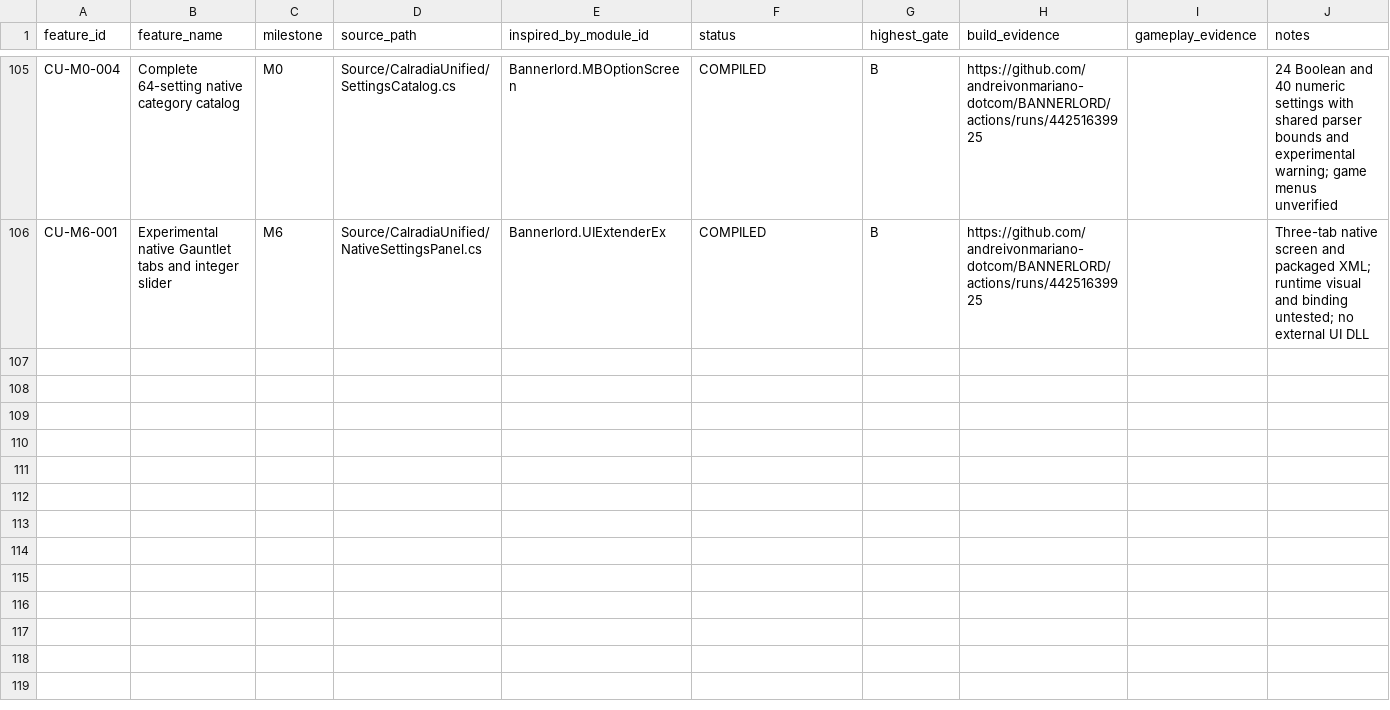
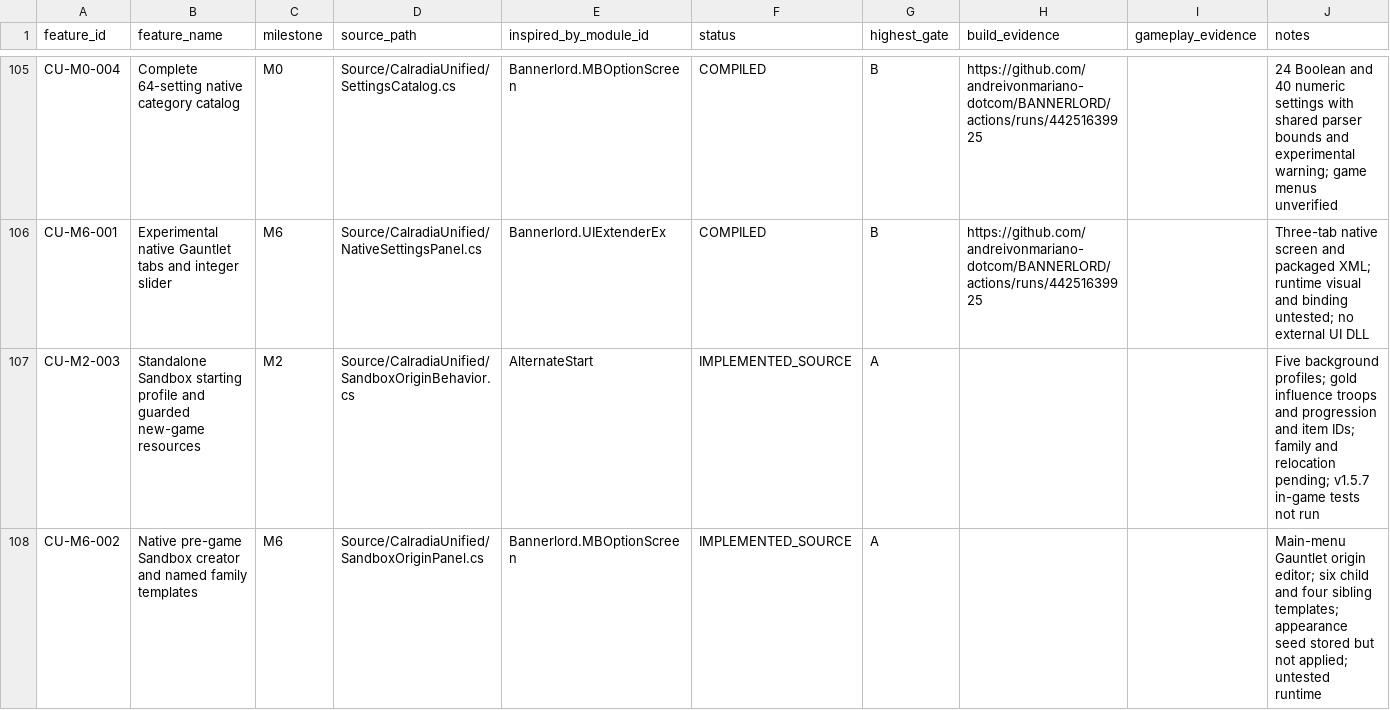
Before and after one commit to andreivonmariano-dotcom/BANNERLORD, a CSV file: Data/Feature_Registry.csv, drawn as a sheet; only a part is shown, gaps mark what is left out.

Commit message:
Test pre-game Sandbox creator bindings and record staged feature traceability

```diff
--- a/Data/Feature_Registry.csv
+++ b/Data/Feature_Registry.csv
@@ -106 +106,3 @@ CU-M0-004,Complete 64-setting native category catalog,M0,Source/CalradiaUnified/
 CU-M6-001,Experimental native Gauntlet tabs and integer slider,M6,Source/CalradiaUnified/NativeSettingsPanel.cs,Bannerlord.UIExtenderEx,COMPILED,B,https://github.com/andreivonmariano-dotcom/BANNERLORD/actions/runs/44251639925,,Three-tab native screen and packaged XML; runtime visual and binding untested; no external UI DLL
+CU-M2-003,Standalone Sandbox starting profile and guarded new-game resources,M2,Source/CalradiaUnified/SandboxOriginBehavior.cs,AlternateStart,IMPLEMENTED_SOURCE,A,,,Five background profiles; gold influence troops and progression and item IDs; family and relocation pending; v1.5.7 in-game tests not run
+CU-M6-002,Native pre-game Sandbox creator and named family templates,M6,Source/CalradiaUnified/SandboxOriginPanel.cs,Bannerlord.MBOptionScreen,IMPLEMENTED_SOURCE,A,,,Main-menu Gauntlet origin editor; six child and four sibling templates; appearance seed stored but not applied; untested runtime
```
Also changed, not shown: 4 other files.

========

▶ **Aim of the task**:
Omit every picture, then reproduce the rest of the listing exactly.

▶ **Problem solution**:
Before and after one commit to andreivonmariano-dotcom/BANNERLORD, a CSV file: Data/Feature_Registry.csv, drawn as a sheet; only a part is shown, gaps mark what is left out.

Commit message:
Test pre-game Sandbox creator bindings and record staged feature traceability

```diff
--- a/Data/Feature_Registry.csv
+++ b/Data/Feature_Registry.csv
@@ -106 +106,3 @@ CU-M0-004,Complete 64-setting native category catalog,M0,Source/CalradiaUnified/
 CU-M6-001,Experimental native Gauntlet tabs and integer slider,M6,Source/CalradiaUnified/NativeSettingsPanel.cs,Bannerlord.UIExtenderEx,COMPILED,B,https://github.com/andreivonmariano-dotcom/BANNERLORD/actions/runs/44251639925,,Three-tab native screen and packaged XML; runtime visual and binding untested; no external UI DLL
+CU-M2-003,Standalone Sandbox starting profile and guarded new-game resources,M2,Source/CalradiaUnified/SandboxOriginBehavior.cs,AlternateStart,IMPLEMENTED_SOURCE,A,,,Five background profiles; gold influence troops and progression and item IDs; family and relocation pending; v1.5.7 in-game tests not run
+CU-M6-002,Native pre-game Sandbox creator and named family templates,M6,Source/CalradiaUnified/SandboxOriginPanel.cs,Bannerlord.MBOptionScreen,IMPLEMENTED_SOURCE,A,,,Main-menu Gauntlet origin editor; six child and four sibling templates; appearance seed stored but not applied; untested runtime
```
Also changed, not shown: 4 other files.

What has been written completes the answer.